Be prepared. This goes without saying, but Munne Caceres elaborated helpfully: “Research not only your side of the argument but also the opposing side. One of the most impressive points about a great debater is that they always know what their opponent is going to say before they say it.” Also, it helps to know your sources, especially if you’re using statistics to bolster your position, he said. If you’re challenged by the other side, citing your source on the spot just might serve as your coup de grace.

Silence isn’t always golden, at least in a debate. “Long pauses are awkward,” Munne Caceres said. Sometimes you just don’t know how to respond. Don’t panic. You can buy yourself a few seconds by taking a deep breath and a drink of water. Asking to have question repeated or clarified is another effective strategy for regaining your bearings.

Have an inflated ego (be honest)? Let out a few psi. “It’s important to realize that the other debater is arguing against your position, not you,” Munne Caceres advised. “Don’t take anything personally. If you want to hold your own in a debate, it’s important to stay calm and collected. Take a deep breath before you respond.”

It’s OK to make mistakes. “I always say, ‘Honesty is the best policy.’ So if you make a mistake, just say, ‘Let me rephrase that.’ Everyone messes up whether it’s because they’re nervous or for another reason.”

It’s OK to agree, but in a debate, do so cautiously and sparingly. The first televised presidential debate was a disaster for Richard Nixon for a number of reasons, Munne Caceres noted. One of them was that Nixon appeared too agreeable with his opponent, the younger, more powdered John F. Kennedy. Agreeing may seem like an asset in most situations, but people tend to see agreeing as a weakness in a debate.

Presidential hopefuls often overlook this one: Don’t interrupt. Give your rival interlocutor the benefit of the doubt for knowing as much and feeling as passionately as you do on the issue. In an informal setting, Munne Caceres thinks its passable to interject sparingly, but only if you are experienced. Inexperienced debaters may fare best by writing down their disagreement and voicing it only after the other speaker finishes. “It’s fun to have a lively discussion,” he said. “But every debate develops its own pace, and once you’re comfortable you can interject … a little. Most of the time it’s just disrespectful.”

Listen. This is the quality Munne Caceres said most newbies overlook. “Definitely come prepared with your points, but don’t count on delivering your argument like a memorized speech. The opposing side might throw a curveball at you, and if you listen, assuming you’ve done your research, you’ll be able to adapt,” he said.

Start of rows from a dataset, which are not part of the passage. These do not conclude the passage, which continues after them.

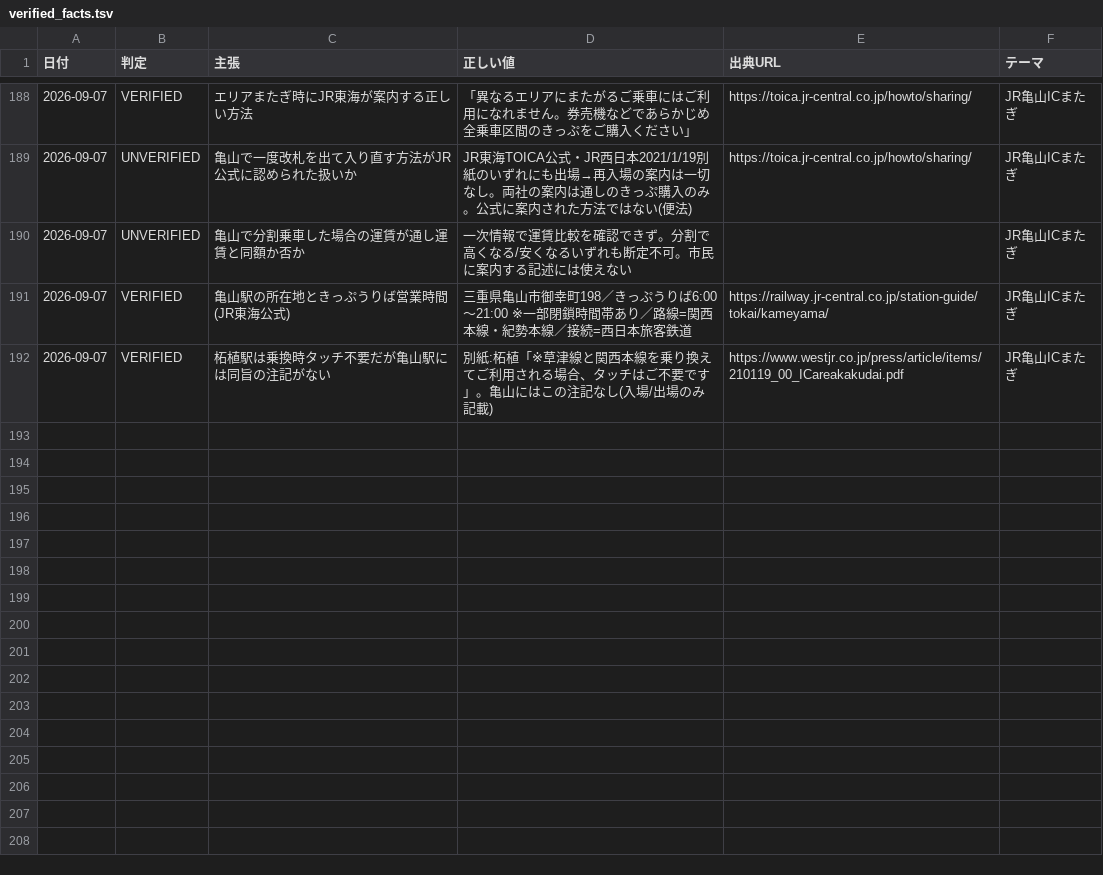
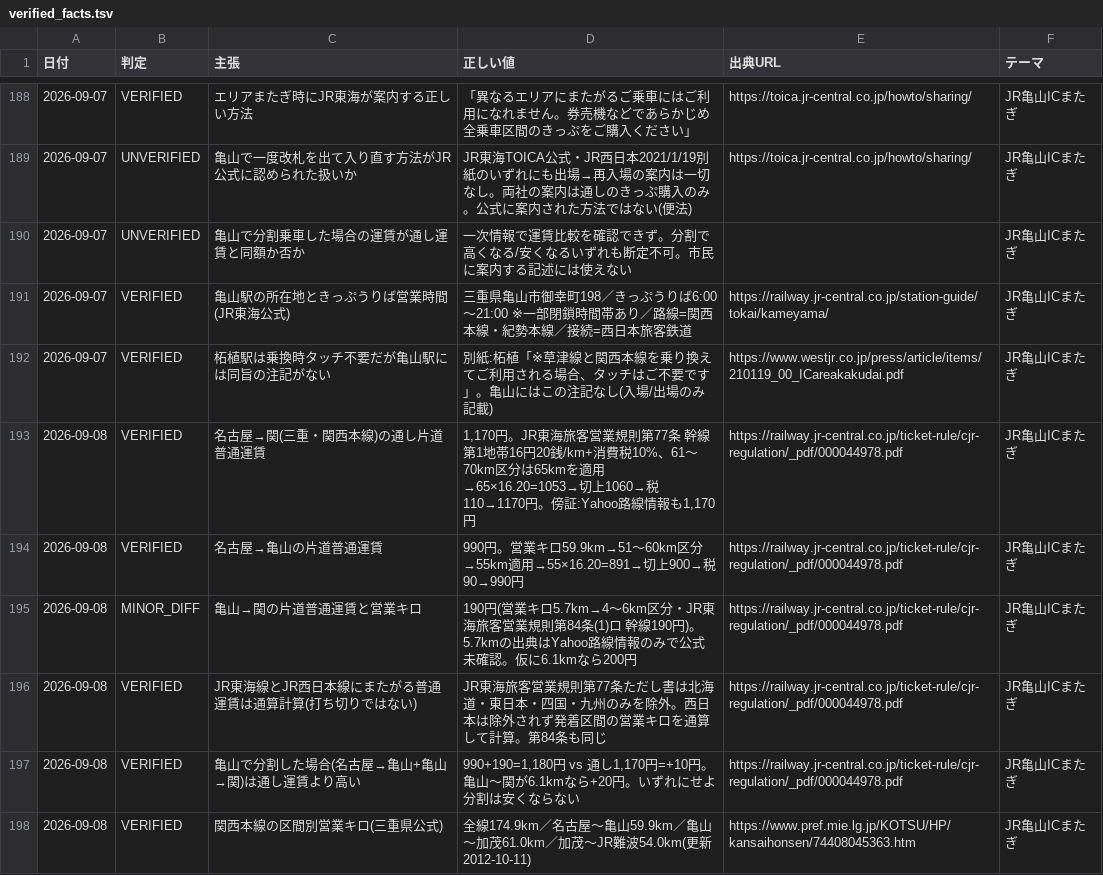
Before and after one commit to thiguchi125-debug/claude-config, a TSV file: backup/agents/knowledge/fact_ledger/verified_facts.tsv, drawn as a sheet; only a part is shown, gaps mark what is left out; the diff names each change by its address in the sheet, - before the commit and + after, or states it on an @@ line.

```diff
--- a/backup/agents/knowledge/fact_ledger/verified_facts.tsv
+++ b/backup/agents/knowledge/fact_ledger/verified_facts.tsv
+row 193: 2026-09-08 | VERIFIED | 名古屋→関(三重・関西本線)の通し片道普通運賃 | 1,170円。JR東海旅客営業規則第77条 幹線第1地帯16円20銭/km+消費税10%、61〜70km区分は65kmを適用→65×16.20=1053→切上1060→税110→1170円。傍証:Yahoo路線情報も1,170円 | https://railway.jr-central.co.jp/ticket-rule/cjr-regulation/_pdf/000044978.pdf | JR亀山ICまたぎ
+row 194: 2026-09-08 | VERIFIED | 名古屋→亀山の片道普通運賃 | 990円。営業キロ59.9km→51〜60km区分→55km適用→55×16.20=891→切上900→税90→990円 | https://railway.jr-central.co.jp/ticket-rule/cjr-regulation/_pdf/000044978.pdf | JR亀山ICまたぎ
+row 195: 2026-09-08 | MINOR_DIFF | 亀山→関の片道普通運賃と営業キロ | 190円(営業キロ5.7km→4〜6km区分・JR東海旅客営業規則第84条(1)ロ 幹線190円)。5.7kmの出典はYahoo路線情報のみで公式未確認。仮に6.1kmなら200円 | https://railway.jr-central.co.jp/ticket-rule/cjr-regulation/_pdf/000044978.pdf | JR亀山ICまたぎ
+row 196: 2026-09-08 | VERIFIED | JR東海線とJR西日本線にまたがる普通運賃は通算計算(打ち切りではない) | JR東海旅客営業規則第77条ただし書は北海道・東日本・四国・九州のみを除外。西日本は除外されず発着区間の営業キロを通算して計算。第84条も同じ | https://railway.jr-central.co.jp/ticket-rule/cjr-regulation/_pdf/000044978.pdf | JR亀山ICまたぎ
+row 197: 2026-09-08 | VERIFIED | 亀山で分割した場合(名古屋→亀山+亀山→関)は通し運賃より高い | 990+190=1,180円 vs 通し1,170円=+10円。亀山〜関が6.1kmなら+20円。いずれにせよ分割は安くならない | https://railway.jr-central.co.jp/ticket-rule/cjr-regulation/_pdf/000044978.pdf | JR亀山ICまたぎ
+row 198: 2026-09-08 | VERIFIED | 関西本線の区間別営業キロ(三重県公式) | 全線174.9km／名古屋〜亀山59.9km／亀山〜加茂61.0km／加茂〜JR難波54.0km(更新2012-10-11) | https://www.pref.mie.lg.jp/KOTSU/HP/kansaihonsen/74408045363.htm | JR亀山ICまたぎ
```
Also changed, not shown: 1 other file.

How can you gauge if a debate went well? Here, Munne Caceres takes a magnanimous approach: “A good debate, I think, is when both sides walk away thinking, ‘We had a great discussion.’ When both teams made good points. Sometimes the more challenging debates end up being the better ones.”

Will this good fortune befall Clinton and Trump later this month? We’ll have to stay tuned.